[[ MATERIAL FOR THIS TASK, beginning ]]

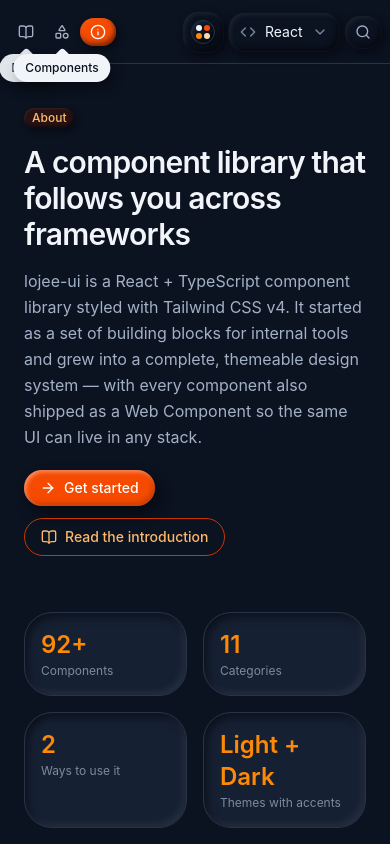
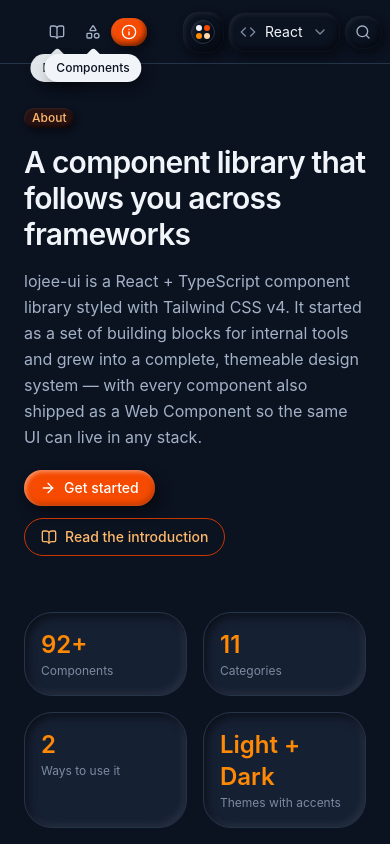
Before and after one commit to lojeevlim/lojee-ui, a React (Vite) app: page /about in a window 390 px wide. Built offline with nearby package versions, Linux system fonts and the light colour scheme.

Commit message:
App navbar: center the Docs/Components/About links on mobile

```diff
--- a/src/components/layouts/Navbar.tsx
+++ b/src/components/layouts/Navbar.tsx
@@ -77,10 +77,10 @@
       // icon is hidden and the links are text-only as before. On phones the equal-width columns give way to
       // content-sized ones.
       classNames={{
-        root: "relative z-[60] h-16 gap-1 px-2 py-0 sm:gap-2 sm:px-4 min-[1024px]:gap-4 min-[1024px]:px-8 max-sm:[&>div:first-child]:gap-0 max-sm:[&>div:first-child]:min-w-0",
+        root: "relative z-[60] h-16 gap-1 px-2 py-0 sm:gap-2 sm:px-4 min-[1024px]:gap-4 min-[1024px]:px-8 max-sm:[&>div:first-child]:gap-0 max-sm:[&>div:first-child]:min-w-0 max-sm:[&>div:first-child]:flex-1",
         actions: "max-sm:gap-1",
         links:
-          "auto-cols-auto gap-1 max-[1023px]:gap-0 max-[1023px]:[&_a]:px-2.5 max-[1023px]:[&_button]:px-2.5 max-[1023px]:[&_a>span]:sr-only max-[1023px]:[&_button>span]:sr-only min-[1024px]:[&_svg]:hidden",
+          "max-sm:flex-1 max-sm:justify-center auto-cols-auto gap-1 max-[1023px]:gap-0 max-[1023px]:[&_a]:px-2.5 max-[1023px]:[&_button]:px-2.5 max-[1023px]:[&_a>span]:sr-only max-[1023px]:[&_button>span]:sr-only min-[1024px]:[&_svg]:hidden",
       }}
       actions={
         <>
```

[[ MATERIAL FOR THIS TASK, end ]]

If pictures appear in the data, do not print them; repeat the rest exactly.

Before and after one commit to lojeevlim/lojee-ui, a React (Vite) app: page /about in a window 390 px wide. Built offline with nearby package versions, Linux system fonts and the light colour scheme.

Commit message:
App navbar: center the Docs/Components/About links on mobile

```diff
--- a/src/components/layouts/Navbar.tsx
+++ b/src/components/layouts/Navbar.tsx
@@ -77,10 +77,10 @@
       // icon is hidden and the links are text-only as before. On phones the equal-width columns give way to
       // content-sized ones.
       classNames={{
-        root: "relative z-[60] h-16 gap-1 px-2 py-0 sm:gap-2 sm:px-4 min-[1024px]:gap-4 min-[1024px]:px-8 max-sm:[&>div:first-child]:gap-0 max-sm:[&>div:first-child]:min-w-0",
+        root: "relative z-[60] h-16 gap-1 px-2 py-0 sm:gap-2 sm:px-4 min-[1024px]:gap-4 min-[1024px]:px-8 max-sm:[&>div:first-child]:gap-0 max-sm:[&>div:first-child]:min-w-0 max-sm:[&>div:first-child]:flex-1",
         actions: "max-sm:gap-1",
         links:
-          "auto-cols-auto gap-1 max-[1023px]:gap-0 max-[1023px]:[&_a]:px-2.5 max-[1023px]:[&_button]:px-2.5 max-[1023px]:[&_a>span]:sr-only max-[1023px]:[&_button>span]:sr-only min-[1024px]:[&_svg]:hidden",
+          "max-sm:flex-1 max-sm:justify-center auto-cols-auto gap-1 max-[1023px]:gap-0 max-[1023px]:[&_a]:px-2.5 max-[1023px]:[&_button]:px-2.5 max-[1023px]:[&_a>span]:sr-only max-[1023px]:[&_button>span]:sr-only min-[1024px]:[&_svg]:hidden",
       }}
       actions={
         <>
```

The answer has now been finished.